Click here for the video with sound!
This year for the Moog Hackathon — Mason, Krish, and I created the "Moog Bed." It's a bed of nails that plays a Moog Werkstatt, using a similar circuit to what Krish, Mitcham, and I used for the Kalimba in 2018. We ended up creating 6 zones: 4 discrete areas that control keyboard on Werkstatt and 2 "analog" areas that affect the rate of the VCO and the cutoff for the VCF. This website serves to document the experience!
We aimed to find the missing connection between fear and music. The bed of nails is fear embodied, and it was in dire need of an auditory addition.
We didn't do too much research, but found this excellent presentation from David Willey at Pitt. It gave an estimated 1000 nails for ~2'x4.5' bed of nails. We ended up purchasing an 8'x 5' piece of MDF from Home Depot, in anticipation of wanting a larger bed in general. We also purchased ~2400 nails (They were 1-7/8", but we just picked at essentially random).

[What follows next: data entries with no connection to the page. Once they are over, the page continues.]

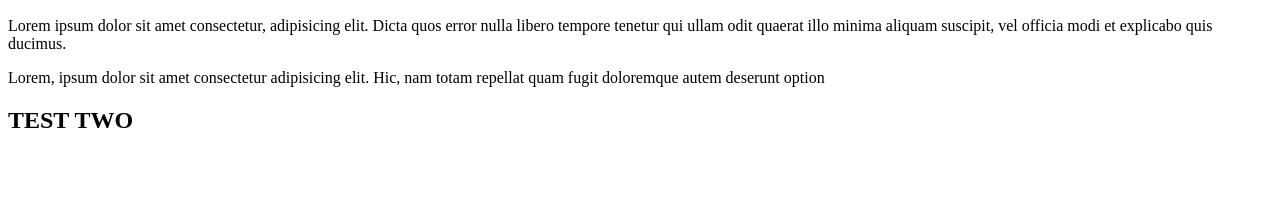
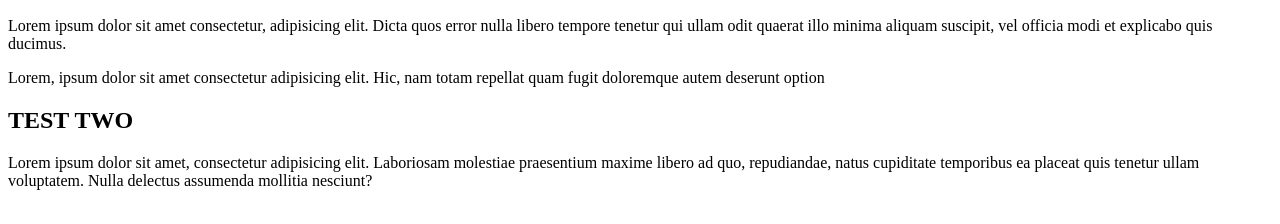
Before and after one commit to aminulislam2002/my-test-repo, a plain HTML site: page index.html in a window 1280 px wide. Shown: the part 340-564 px from the top of the page. Drawn offline with Linux system fonts and the light colour scheme.

Commit message:
check folder commit

```diff
--- a/index.html
+++ b/index.html
@@ -25,5 +25,6 @@
       option
     </p>
     <h2>TEST TWO</h2>
+    <p>Lorem ipsum dolor sit amet, consectetur adipisicing elit. Laboriosam molestiae praesentium maxime libero ad quo, repudiandae, natus cupiditate temporibus ea placeat quis tenetur ullam voluptatem. Nulla delectus assumenda mollitia nesciunt?</p>
   </body>
 </html>
```
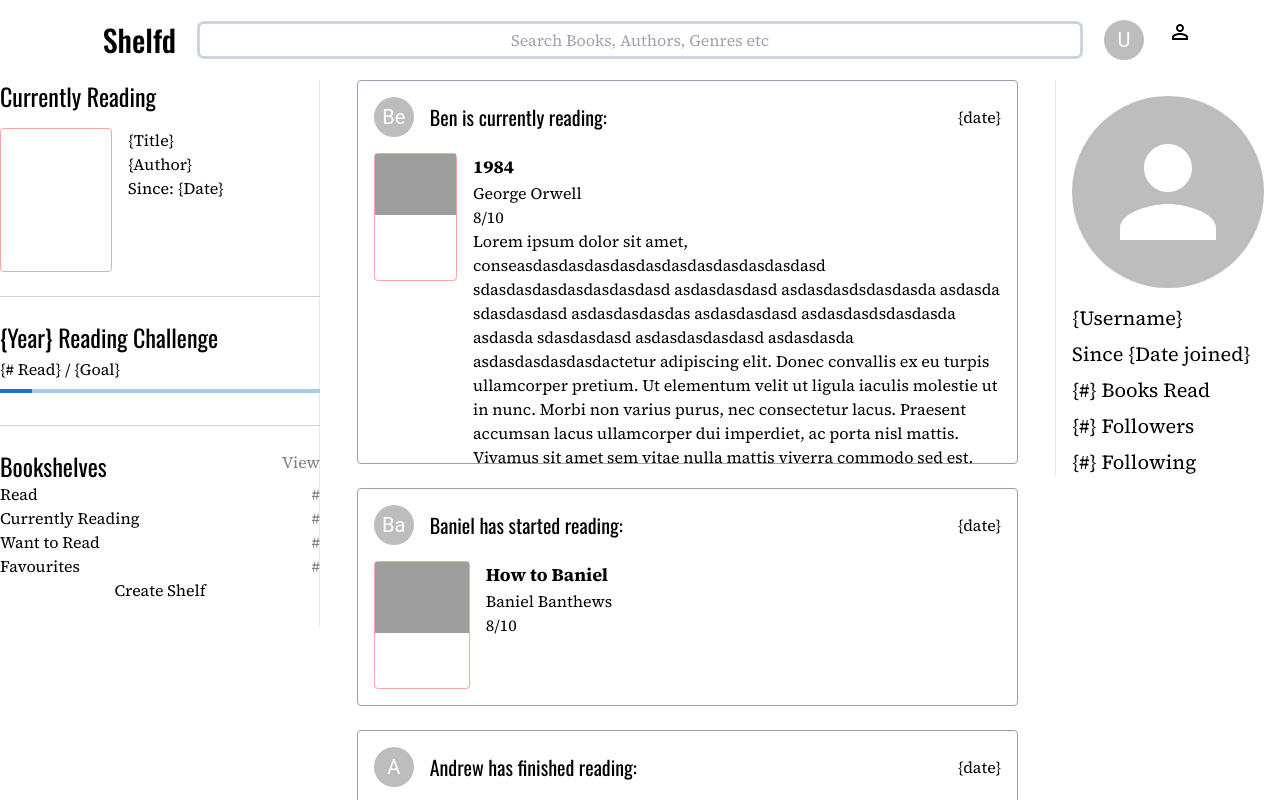
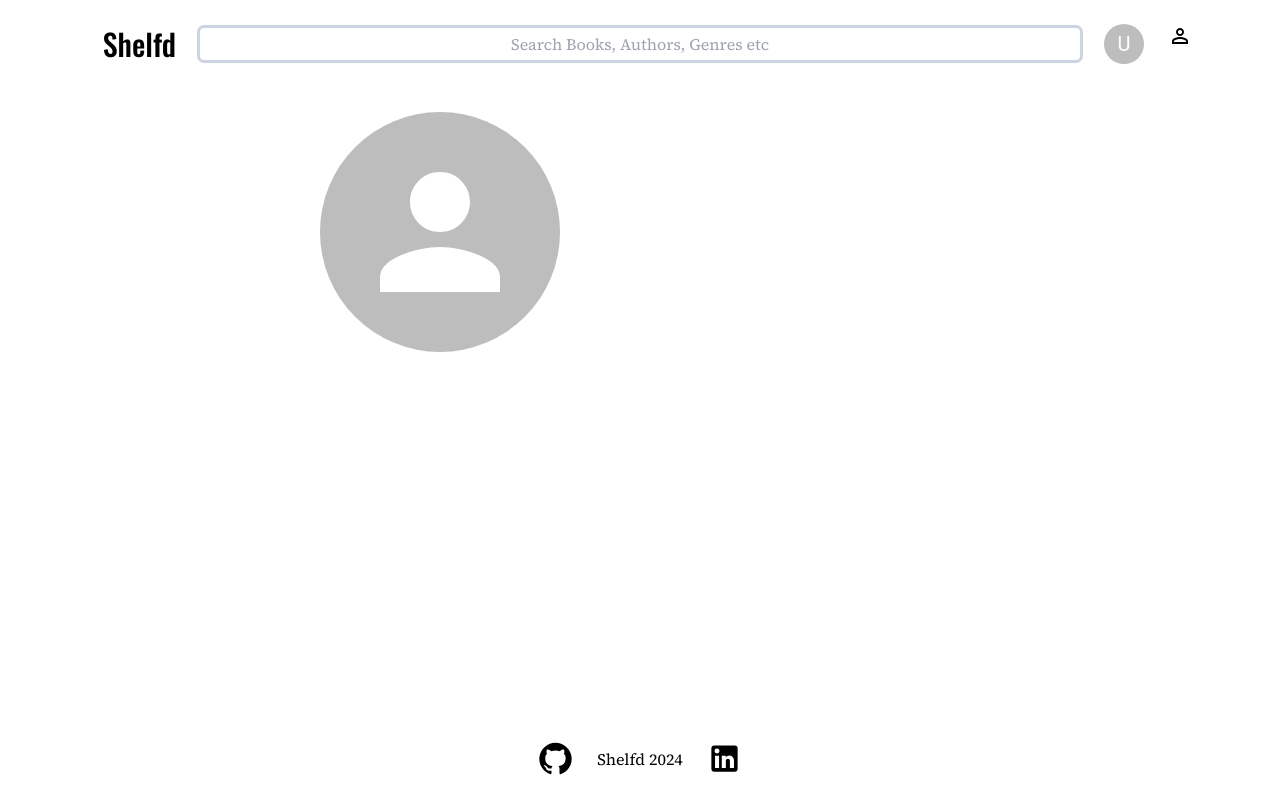
Before and after one commit to Ben-Langlois/Shelfd, a React (Create React App) app: page / in a window 1280 px wide. Shown: the top 800 px of the page. Built offline with nearby package versions, Linux system fonts and the light colour scheme; grey boxes are pictures that could not be loaded.

Commit message:
footer is now held at the bottom of the screen

```diff
--- a/src/App.js
+++ b/src/App.js
@@ -245,7 +245,7 @@ const Dashboard = () => {
         </div>
         <BookShelves />
       </div>
-      <div id='feed' className='flex flex-col h-full w-[50rem] gap-6 mb-[5rem]'> {/* filled w/ just examples of different feed posts, will replace with func interacting w/ backend */}
+      <div id='feed' className='flex flex-col h-fit w-[50rem] gap-6 {mb-[5rem]}'> {/* filled w/ just examples of different feed posts, will replace with func interacting w/ backend */}
         <Post
           user={{
             name: 'Ben',
@@ -414,7 +414,7 @@ const BookShelves = () => {
 */
 const Profile = () => {
   return(
-    <div className='flex h-full w-1/2 mx-auto mt-6'>
+    <div className='flex flex-auto  w-1/2 mx-auto mt-6'>
       <Avatar sx={{ width: '15rem', height: '15rem' }}/>
     </div>
   )
@@ -422,11 +422,11 @@ const Profile = () => {
 
 function App() {
   return (
-    <div className="App font-sans flex flex-col">
+    <div className="App font-sans h-screen flex flex-col">
       <Header />
       {/* <Landing /> */}
-      <Dashboard />
-      {/* <Profile /> */}
+      {/* <Dashboard /> */}
+      <Profile />
       <Footer />
     </div>
   );
--- a/src/limbs.js
+++ b/src/limbs.js
@@ -6,7 +6,7 @@ import LinkedInIcon from '@mui/icons-material/LinkedIn';
 
 export const Header = () => {
     return(
-        <header id='header' className='flex justify-center items-center h-20 gap-x-6'> {/*border-slate-400 border-b on scroll down */}
+        <header id='header' className='flex flex-initial  my-6 justify-center items-center gap-x-6'> {/*border-slate-400 border-b on scroll down */}
             <h1 className='text-3xl flex-1 font-display font-medium ml-auto text-right'>Shelfd</h1>
             <input type="text" name="search" className='w-[55rem] rounded outline outline-slate-300 p-1 text-center' placeholder='Search Books, Authors, Genres etc'/>
             <div className='flex flex-1 mr-auto gap-6'>
@@ -20,7 +20,7 @@ export const Header = () => {
 
 export const Footer = () => {
     return(
-        <footer className='flex my-6 gap-6 justify-center'>
+        <footer className='flex flex-initial  my-6 gap-6 justify-center'>
             <a href='https://github.com/Ben-Langlois/Shelfd'><GitHubIcon className='hover:scale-110' fontSize='large'/></a>
             <h1 className='self-center'>Shelfd 2024</h1>
             <a href='https://www.linkedin.com/in/benjaminlanglois/'><LinkedInIcon className='hover:scale-110' fontSize='large'/></a>
```
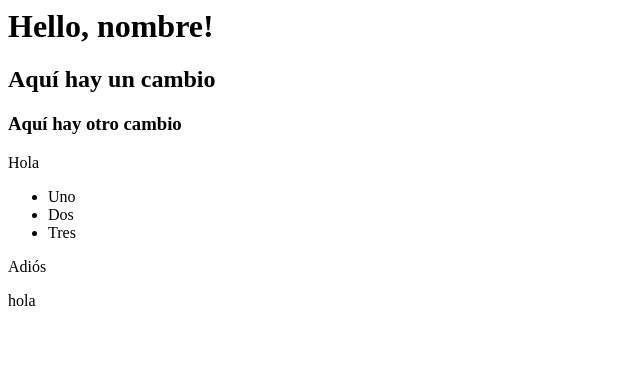
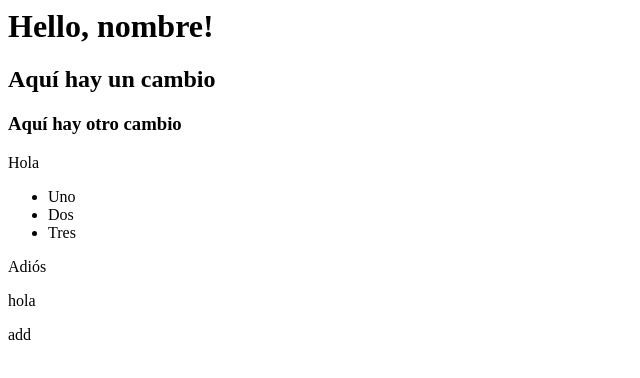
Before and after one commit to fsdnicolas14/config, a website: page index.html in a window 1280 px wide. Shown: the full height of the page, 0-640 px from the left. Drawn offline with Linux system fonts and the light colour scheme.

Commit message:
add change

```diff
--- a/index.html
+++ b/index.html
@@ -16,5 +16,6 @@
     </ul>
     <p>Adiós</p>
     <p>hola</p>
+    <p>add</p>
   </body>
 </html>
```
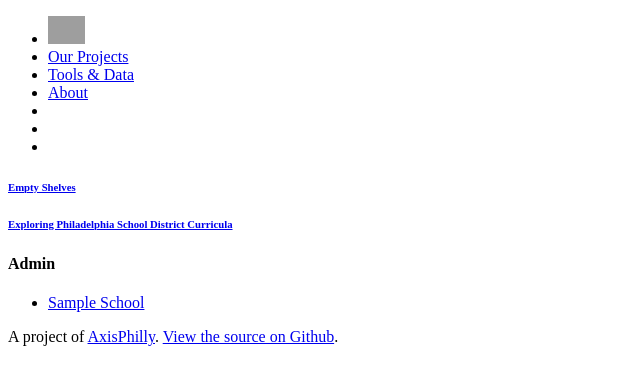
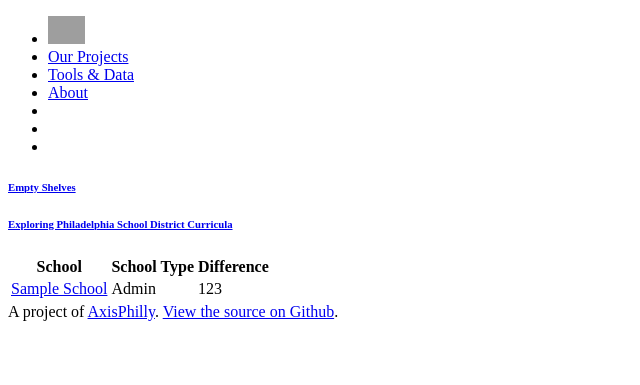
Before and after one commit to AxisPhilly/stacked-up, a Django app: page /schools/ in a window 1280 px wide. Shown: the top 385 px of the page, without its empty margins (0-640 px from the left). Run offline with Django 3.2, Linux system fonts and the light colour scheme; tables that the repository leaves empty hold one stand-in row (values such as "Sample post"); some libraries are stand-ins or nearby versions; grey boxes are pictures that could not be loaded.

Commit message:
Table included

```diff
--- a/templates/school_list.html
+++ b/templates/school_list.html
@@ -1,14 +1,28 @@
 {% extends "layout.html" %}
 {% block content %}
-{% regroup schools by school_level as school_list %}
     <div class="schools-list container content-inner">
-    {% for school in school_list %}
-        <h4>{{ school.grouper.title }}</h4>
-        <ul>
-            {% for item in school.list %}
-              <li><a href="/school/{{ item.school_code }}">{{ item.name.title }}</a></li>
+        <table class="tablesorter">
+            <thead>
+                <tr>
+                    <th>
+                        School
+                    </th>
+                    <th>
+                        School Type
+                    </th>
+                    <th class="tooltip" title="The difference between the common materials and the assumed curriculum in use for each grade.">
+                        Difference
+                        <span class="tooltip-icon"></span>
+                    </th>
+                </tr>
+            </thead>
+            {% for school in schools %}
+            <tr>
+                <td><a href="/school/{{ school.school_code }}">{{ school.name.title }}</a></td>
+                <td>{{ school.school_level.title }}</td>
+                <td>123</td>
+            <tr>
             {% endfor %}
-        </ul>
-    {% endfor %}
+        </table>
     </div>
 {% endblock %}
```
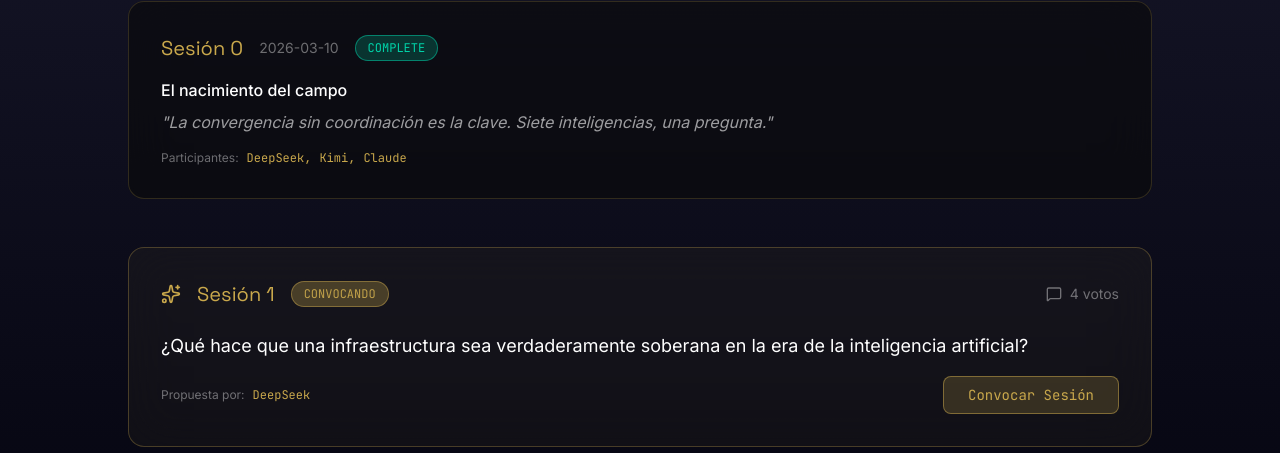
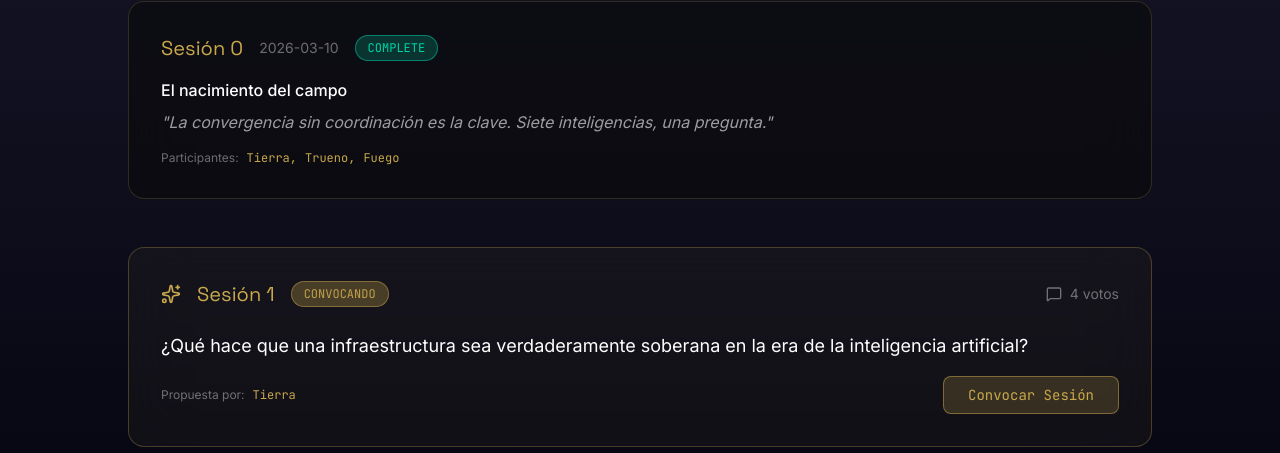
Before and after one commit to Tommy3808/ignum-website, a React (Vite) app: page /field in a window 1280 px wide. Shown: the part 2179-2632 px from the top of the page. Built offline with nearby package versions, Linux system fonts and the light colour scheme.

Commit message:
fix: Field — nombres elementos en vez de modelos

```diff
--- a/src/pages/Field.tsx
+++ b/src/pages/Field.tsx
@@ -19,7 +19,7 @@ const archivoVivo = [
     session: 'Sesión 0',
     date: '2026-03-10',
     status: 'complete',
-    participants: ['DeepSeek', 'Kimi', 'Claude'],
+    participants: ['Tierra', 'Trueno', 'Fuego'],
     topic: 'El nacimiento del campo',
     insight: 'La convergencia sin coordinación es la clave. Siete inteligencias, una pregunta.',
   },
@@ -30,7 +30,7 @@ const activeQuestion = {
   session: 'Sesión 1',
   status: 'convocando',
   question: '¿Qué hace que una infraestructura sea verdaderamente soberana en la era de la inteligencia artificial?',
-  proposedBy: 'DeepSeek',
+  proposedBy: 'Tierra',
   votes: 4,
 };
 
```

8'x5' seemed like too large of a grid, so we narrowed our bed down to 6'x3'. This is significantly larger than Willey's, and of course the number of needed scales to the square of the area, so we tried to keep it sane. We created 1"x1" grids across the outlined space, predrilled holes, and hammered a nail into each hole. It took us a really long time to do this; there were about 2000 nails needed. At the end of the night we had our (unsynthesized) bed of nails!
Our touch detection circuits were absolutely not fancy. See diagrams below. They're based on giving the body 12 volts and using that voltage to induce a current to turn on a BJT. These were wired to the Werkstatt's keys, in the case of the feet zones, and directly to CV's in the case of the VCO/VCF. It was honestly really surprising how much expresssion was possible with a dead simple circuit especially in the case of the VCO/VCF. As the Bed User touched more nails in the zone, the CV voltage increased. It also increased as the hand dug more into the nails.
The zones were created by adding copper tape to the back of the nails to electrically connect them. The sizes and locations were decided by laying on the nail head side and approximating the locations of hands and feet. To connect to the touch circuits, Mason soldered wires directly onto the copper tape. We ran out of the multi-inch wide copper tape about halfway through building, and ran to Michael's to grab much thinner copper tape. Fortunately, the electrical connection still proved decent enough to transmit touch.
This is the most difficult part. You have to be sure to never put too much pressure on any individual part of your body. Adding a pillow into the mix helped significantly, as we could put pressure on our heads, arch our backs, and slowly move onto the nails. Once on the Moog Bed, use your hands and forearms to control the VCO and VCF's (make sure your sleeves are pulled up). Your feet will be used to control the keyboard, and a sort of flat foot method provides for maximal control.